■ **Task statement**:
Extract from the listing each line in which the word "text" appears.

■ **Provided records**:
┌──
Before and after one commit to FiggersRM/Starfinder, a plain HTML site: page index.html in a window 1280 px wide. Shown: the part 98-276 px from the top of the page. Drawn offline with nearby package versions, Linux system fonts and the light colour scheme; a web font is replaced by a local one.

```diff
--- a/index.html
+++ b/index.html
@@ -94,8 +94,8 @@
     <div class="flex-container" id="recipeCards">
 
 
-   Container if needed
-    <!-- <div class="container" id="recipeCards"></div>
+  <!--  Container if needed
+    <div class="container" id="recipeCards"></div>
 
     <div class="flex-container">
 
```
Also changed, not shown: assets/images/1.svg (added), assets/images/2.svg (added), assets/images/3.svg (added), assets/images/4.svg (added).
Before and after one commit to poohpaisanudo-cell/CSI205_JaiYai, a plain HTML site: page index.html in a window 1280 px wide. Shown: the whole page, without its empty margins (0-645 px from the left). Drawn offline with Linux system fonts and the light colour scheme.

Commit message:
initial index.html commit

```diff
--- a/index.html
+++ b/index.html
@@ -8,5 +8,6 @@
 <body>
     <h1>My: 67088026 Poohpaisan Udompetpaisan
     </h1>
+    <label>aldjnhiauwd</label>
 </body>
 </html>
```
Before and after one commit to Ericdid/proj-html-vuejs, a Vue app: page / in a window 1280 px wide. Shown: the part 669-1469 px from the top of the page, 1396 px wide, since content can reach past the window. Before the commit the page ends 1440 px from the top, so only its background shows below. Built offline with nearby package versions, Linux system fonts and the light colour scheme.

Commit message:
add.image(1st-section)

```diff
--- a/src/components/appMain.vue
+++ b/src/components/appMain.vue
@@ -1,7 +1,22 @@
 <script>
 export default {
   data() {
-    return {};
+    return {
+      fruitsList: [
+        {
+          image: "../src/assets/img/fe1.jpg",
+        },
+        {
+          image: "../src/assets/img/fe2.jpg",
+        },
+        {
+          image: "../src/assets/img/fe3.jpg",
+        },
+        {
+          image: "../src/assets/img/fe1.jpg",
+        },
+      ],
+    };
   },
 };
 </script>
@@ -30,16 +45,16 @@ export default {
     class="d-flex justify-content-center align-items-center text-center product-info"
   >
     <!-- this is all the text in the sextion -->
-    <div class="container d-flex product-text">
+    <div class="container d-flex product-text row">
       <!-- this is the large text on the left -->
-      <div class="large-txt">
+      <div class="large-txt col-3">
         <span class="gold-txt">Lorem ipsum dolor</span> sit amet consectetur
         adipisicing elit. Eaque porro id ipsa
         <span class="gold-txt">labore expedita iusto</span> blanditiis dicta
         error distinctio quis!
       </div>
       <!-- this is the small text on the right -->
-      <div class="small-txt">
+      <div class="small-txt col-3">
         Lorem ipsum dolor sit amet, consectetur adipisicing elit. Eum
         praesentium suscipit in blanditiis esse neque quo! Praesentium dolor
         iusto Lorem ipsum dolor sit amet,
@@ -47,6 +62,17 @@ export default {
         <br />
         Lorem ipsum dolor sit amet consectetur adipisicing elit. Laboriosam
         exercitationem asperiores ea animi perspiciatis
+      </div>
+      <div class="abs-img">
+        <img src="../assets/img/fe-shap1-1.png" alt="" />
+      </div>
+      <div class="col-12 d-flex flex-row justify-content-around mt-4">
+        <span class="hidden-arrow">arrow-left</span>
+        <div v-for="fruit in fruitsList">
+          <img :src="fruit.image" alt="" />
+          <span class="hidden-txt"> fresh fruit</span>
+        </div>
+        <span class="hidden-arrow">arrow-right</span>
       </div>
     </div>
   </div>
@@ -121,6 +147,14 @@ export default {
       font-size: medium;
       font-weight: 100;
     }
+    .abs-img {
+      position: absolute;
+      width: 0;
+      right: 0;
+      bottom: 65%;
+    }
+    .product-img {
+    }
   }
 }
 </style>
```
└──
■ **Solution**:
     class="d-flex justify-content-center align-items-center text-center product-info"
     <!-- this is all the text in the sextion -->
-    <div class="container d-flex product-text">
+    <div class="container d-flex product-text row">
       <!-- this is the large text on the left -->
       <!-- this is the small text on the right -->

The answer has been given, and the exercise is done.